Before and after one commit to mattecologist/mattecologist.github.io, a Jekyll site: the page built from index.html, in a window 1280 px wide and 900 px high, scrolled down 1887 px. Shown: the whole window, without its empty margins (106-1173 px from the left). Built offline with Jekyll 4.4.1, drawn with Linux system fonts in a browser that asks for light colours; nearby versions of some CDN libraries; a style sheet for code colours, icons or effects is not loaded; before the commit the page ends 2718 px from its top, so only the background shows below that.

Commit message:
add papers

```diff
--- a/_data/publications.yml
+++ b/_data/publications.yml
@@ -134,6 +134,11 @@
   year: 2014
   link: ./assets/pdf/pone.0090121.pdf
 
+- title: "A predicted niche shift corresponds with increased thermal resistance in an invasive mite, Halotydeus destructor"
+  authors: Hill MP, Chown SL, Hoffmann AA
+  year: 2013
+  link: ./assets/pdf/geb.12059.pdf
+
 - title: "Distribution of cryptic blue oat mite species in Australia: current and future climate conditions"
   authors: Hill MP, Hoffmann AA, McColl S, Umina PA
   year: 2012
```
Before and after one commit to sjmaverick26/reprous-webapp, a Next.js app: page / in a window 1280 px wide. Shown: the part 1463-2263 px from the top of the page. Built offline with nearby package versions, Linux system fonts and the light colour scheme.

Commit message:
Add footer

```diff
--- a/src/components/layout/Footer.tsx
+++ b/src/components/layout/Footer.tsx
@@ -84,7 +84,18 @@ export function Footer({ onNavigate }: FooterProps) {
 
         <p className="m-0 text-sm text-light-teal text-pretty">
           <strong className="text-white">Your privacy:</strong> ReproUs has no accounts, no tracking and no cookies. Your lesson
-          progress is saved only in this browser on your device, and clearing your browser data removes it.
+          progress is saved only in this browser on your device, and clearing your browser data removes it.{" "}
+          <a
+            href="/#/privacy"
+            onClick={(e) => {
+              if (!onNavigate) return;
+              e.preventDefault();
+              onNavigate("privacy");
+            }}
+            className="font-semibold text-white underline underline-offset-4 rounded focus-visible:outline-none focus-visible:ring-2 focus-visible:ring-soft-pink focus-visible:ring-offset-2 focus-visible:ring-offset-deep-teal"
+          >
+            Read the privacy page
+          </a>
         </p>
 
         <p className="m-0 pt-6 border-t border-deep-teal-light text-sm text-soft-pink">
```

---*---

Exact duplication of all the data above is expected.

> [Answer space]:
Before and after one commit to mattecologist/mattecologist.github.io, a Jekyll site: the page built from index.html, in a window 1280 px wide and 900 px high, scrolled down 1887 px. Shown: the whole window, without its empty margins (106-1173 px from the left). Built offline with Jekyll 4.4.1, drawn with Linux system fonts in a browser that asks for light colours; nearby versions of some CDN libraries; a style sheet for code colours, icons or effects is not loaded; before the commit the page ends 2718 px from its top, so only the background shows below that.

Commit message:
add papers

```diff
--- a/_data/publications.yml
+++ b/_data/publications.yml
@@ -134,6 +134,11 @@
   year: 2014
   link: ./assets/pdf/pone.0090121.pdf
 
+- title: "A predicted niche shift corresponds with increased thermal resistance in an invasive mite, Halotydeus destructor"
+  authors: Hill MP, Chown SL, Hoffmann AA
+  year: 2013
+  link: ./assets/pdf/geb.12059.pdf
+
 - title: "Distribution of cryptic blue oat mite species in Australia: current and future climate conditions"
   authors: Hill MP, Hoffmann AA, McColl S, Umina PA
   year: 2012
```
Before and after one commit to sjmaverick26/reprous-webapp, a Next.js app: page / in a window 1280 px wide. Shown: the part 1463-2263 px from the top of the page. Built offline with nearby package versions, Linux system fonts and the light colour scheme.

Commit message:
Add footer

```diff
--- a/src/components/layout/Footer.tsx
+++ b/src/components/layout/Footer.tsx
@@ -84,7 +84,18 @@ export function Footer({ onNavigate }: FooterProps) {
 
         <p className="m-0 text-sm text-light-teal text-pretty">
           <strong className="text-white">Your privacy:</strong> ReproUs has no accounts, no tracking and no cookies. Your lesson
-          progress is saved only in this browser on your device, and clearing your browser data removes it.
+          progress is saved only in this browser on your device, and clearing your browser data removes it.{" "}
+          <a
+            href="/#/privacy"
+            onClick={(e) => {
+              if (!onNavigate) return;
+              e.preventDefault();
+              onNavigate("privacy");
+            }}
+            className="font-semibold text-white underline underline-offset-4 rounded focus-visible:outline-none focus-visible:ring-2 focus-visible:ring-soft-pink focus-visible:ring-offset-2 focus-visible:ring-offset-deep-teal"
+          >
+            Read the privacy page
+          </a>
         </p>
 
         <p className="m-0 pt-6 border-t border-deep-teal-light text-sm text-soft-pink">
```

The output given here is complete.